4.9 The Labour Court1, whilst examining the circumstances in which the probative burden of proof operates, held as follows
"Section 85A of the Acts provides for the allocation of the probative burden in cases within its ambit. This requires that the Complainant must first establish facts from which discrimination may be inferred. What those facts are will vary from case to case and there is no closed category of facts which can be relied upon. All that is required is that they be of sufficient significance to raise a presumption of discrimination. However they must be established as facts on credible evidence. Mere speculation or assertions, unsupported by evidence, cannot be elevated to a factual basis upon which an inference of discrimination can be drawn. Section 85A places the burden of establishing the primary facts fairly and squarely on the Complainant and the language of this provision admits of no exceptions to that evidential rule.. "
I am not satisfied that the complainant has adduced evidence from which a prima facie case of discrimination on the race ground could be inferred.
4.13 In Tom Barrett v Department of Defence2 the Labour Court set out the three components which must be present for a claim of victimisation under section 74(2) of the Acts to be made out. It stated that

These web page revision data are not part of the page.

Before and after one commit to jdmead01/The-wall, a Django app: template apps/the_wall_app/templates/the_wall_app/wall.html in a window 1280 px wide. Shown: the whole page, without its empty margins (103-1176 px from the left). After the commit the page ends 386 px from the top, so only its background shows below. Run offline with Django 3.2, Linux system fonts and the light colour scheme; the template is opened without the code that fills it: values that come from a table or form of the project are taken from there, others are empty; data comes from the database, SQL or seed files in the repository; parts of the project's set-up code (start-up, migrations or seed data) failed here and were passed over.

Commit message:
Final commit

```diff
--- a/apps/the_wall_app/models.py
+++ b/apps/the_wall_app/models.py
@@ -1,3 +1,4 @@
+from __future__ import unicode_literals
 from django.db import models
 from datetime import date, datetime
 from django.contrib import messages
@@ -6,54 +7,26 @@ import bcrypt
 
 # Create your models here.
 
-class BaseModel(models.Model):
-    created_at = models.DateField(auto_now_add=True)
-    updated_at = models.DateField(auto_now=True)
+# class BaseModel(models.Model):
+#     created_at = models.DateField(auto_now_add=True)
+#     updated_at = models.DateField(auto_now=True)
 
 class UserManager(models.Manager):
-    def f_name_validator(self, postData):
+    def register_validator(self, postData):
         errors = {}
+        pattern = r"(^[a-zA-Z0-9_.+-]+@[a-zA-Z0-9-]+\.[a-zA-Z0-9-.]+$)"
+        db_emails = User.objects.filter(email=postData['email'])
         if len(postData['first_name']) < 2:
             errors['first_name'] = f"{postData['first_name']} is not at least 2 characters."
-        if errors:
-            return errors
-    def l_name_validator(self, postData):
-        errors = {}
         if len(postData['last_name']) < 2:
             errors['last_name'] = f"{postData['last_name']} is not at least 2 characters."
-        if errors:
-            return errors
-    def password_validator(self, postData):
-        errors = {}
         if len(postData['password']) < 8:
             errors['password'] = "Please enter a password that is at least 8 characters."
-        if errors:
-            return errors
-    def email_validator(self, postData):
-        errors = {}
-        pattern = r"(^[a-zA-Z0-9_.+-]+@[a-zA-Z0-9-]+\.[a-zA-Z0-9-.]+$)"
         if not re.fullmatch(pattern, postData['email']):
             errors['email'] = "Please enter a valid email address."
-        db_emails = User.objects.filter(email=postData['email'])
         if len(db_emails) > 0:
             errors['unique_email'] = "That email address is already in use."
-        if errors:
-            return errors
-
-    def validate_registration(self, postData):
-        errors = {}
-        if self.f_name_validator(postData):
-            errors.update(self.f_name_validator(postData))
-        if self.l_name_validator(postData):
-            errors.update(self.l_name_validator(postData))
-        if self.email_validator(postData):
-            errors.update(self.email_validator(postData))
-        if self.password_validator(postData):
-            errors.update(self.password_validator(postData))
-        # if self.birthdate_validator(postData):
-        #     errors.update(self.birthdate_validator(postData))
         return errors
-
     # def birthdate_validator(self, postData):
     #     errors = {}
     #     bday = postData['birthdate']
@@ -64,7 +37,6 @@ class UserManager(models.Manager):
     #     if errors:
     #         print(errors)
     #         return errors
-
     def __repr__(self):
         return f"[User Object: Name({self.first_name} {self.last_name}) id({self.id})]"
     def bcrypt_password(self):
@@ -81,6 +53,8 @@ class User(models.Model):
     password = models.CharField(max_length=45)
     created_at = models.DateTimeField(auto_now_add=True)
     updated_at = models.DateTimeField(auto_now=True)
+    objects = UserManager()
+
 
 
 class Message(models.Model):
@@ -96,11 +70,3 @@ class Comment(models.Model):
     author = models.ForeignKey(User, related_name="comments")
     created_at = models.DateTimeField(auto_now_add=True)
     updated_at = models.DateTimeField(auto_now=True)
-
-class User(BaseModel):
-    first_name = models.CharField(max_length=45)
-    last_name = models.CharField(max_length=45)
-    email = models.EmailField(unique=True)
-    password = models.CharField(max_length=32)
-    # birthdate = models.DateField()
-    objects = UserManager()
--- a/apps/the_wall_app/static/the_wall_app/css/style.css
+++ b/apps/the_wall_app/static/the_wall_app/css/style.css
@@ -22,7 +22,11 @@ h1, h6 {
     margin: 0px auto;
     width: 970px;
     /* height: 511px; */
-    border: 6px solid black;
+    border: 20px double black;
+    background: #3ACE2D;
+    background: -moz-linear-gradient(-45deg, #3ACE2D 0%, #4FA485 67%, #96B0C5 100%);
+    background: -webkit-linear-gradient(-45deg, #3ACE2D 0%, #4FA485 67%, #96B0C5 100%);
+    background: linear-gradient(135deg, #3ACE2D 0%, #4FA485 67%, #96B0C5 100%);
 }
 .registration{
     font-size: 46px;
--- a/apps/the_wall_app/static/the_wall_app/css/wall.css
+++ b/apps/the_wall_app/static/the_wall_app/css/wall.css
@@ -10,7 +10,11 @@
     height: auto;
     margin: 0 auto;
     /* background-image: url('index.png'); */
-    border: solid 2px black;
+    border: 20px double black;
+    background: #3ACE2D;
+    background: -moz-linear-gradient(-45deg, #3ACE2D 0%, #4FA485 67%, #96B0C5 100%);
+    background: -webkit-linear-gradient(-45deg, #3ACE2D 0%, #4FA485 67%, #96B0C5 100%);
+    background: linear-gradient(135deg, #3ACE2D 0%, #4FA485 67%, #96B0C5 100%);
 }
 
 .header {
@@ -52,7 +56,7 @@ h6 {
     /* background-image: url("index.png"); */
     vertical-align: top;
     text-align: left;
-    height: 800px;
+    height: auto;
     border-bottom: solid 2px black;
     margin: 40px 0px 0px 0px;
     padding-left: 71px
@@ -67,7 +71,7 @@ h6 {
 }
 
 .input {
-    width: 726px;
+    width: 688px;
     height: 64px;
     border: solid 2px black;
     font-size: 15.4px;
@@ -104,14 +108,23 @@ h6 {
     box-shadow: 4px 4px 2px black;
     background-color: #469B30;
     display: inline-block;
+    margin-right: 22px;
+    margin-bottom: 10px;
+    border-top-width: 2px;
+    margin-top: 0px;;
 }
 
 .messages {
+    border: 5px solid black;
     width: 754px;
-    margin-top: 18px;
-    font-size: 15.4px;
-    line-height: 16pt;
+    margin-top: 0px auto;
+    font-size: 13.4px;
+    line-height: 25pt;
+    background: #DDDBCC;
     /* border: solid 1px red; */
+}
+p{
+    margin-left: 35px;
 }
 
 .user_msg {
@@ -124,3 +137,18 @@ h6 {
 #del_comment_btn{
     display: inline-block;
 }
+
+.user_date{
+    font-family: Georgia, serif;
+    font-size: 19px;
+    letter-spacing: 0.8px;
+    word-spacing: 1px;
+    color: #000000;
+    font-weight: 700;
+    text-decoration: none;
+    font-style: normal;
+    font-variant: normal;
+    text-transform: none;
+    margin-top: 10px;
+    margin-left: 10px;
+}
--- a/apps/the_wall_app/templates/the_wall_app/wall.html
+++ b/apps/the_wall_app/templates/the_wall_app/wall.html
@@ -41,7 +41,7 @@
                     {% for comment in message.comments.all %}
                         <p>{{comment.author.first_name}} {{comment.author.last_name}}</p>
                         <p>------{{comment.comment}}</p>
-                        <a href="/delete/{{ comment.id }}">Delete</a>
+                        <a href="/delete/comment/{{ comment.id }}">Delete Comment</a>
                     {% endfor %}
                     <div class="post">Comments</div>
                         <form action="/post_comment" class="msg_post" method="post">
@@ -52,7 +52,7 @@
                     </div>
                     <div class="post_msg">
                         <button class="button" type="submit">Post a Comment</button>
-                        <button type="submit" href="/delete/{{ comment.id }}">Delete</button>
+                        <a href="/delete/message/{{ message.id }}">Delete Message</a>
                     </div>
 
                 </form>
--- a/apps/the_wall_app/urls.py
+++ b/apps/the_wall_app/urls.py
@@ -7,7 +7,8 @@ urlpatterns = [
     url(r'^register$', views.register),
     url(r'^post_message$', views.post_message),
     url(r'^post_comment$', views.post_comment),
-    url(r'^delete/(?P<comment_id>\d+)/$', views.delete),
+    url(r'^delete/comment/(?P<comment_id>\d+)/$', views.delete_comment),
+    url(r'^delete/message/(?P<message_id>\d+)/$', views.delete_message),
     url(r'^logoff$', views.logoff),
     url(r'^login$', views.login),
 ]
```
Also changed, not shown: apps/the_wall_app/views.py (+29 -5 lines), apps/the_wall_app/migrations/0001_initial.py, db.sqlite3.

(i) the complainant must have take action of a type referred to at paragraphs (a)-(g) of section 74(2) - what it terms a protected act,
(ii) the complainant must be subjected to adverse treatment by his/her employer and (iii) the adverse treatment must be in reaction to the protected act having been taken by the complainant.
The complainant alleges that as a result of her issuing proceedings under the Employment Equality Acts, her sister was called into a meeting with the Director. At the hearing the complainant stated that after the meeting her sister was upset and told her that she was forced to sign a document. The complainant's representative argued that this was an attempt to intimate the complainant and prevent her from pursuing her claim. In his evidence at the hearing the Director said that the complainant's sister continued to work with the respondent after the complainant's employment terminated. He understood that the complainant was telling other staff members that her solicitor had told her that she was going to get €20000 to €30000 from the respondent. He contended that the complainant's sister told him that the complainant's solicitor was encouraging her to take these complaints and that she expressed concern for the complainant. Her sister signed a transcript of her own comments. I have not attached any weight to the complainant's evidence regarding the meeting/discussion between the respondent and the complainant's sister on the basis that it is purely hearsay in nature and that the complainant's sister did not attend the hearing to corroborate this evidence. I am not satisfied that the complainant has adduced any evidence in support of her claim of victimisation.
6. DECISION OF THE EQUALITY OFFICER
6.1 I have completed my investigation of this complaint and in accordance with section 79(6) of the Employment Equality Acts, 1998-2008 I issue the following decision.
(i) ) the respondent did not discriminate against the complainant on the race ground pursuant to section 6(2)(h) of the Acts, in relation to terms and conditions of employment contrary to section 8(6) of the Acts
(ii) the respondent did not victimise the complainant within the meaning of 74(2) of the Acts.
25 October 2012
1 Melbury Developments v Arturs Valpeters EDA 0917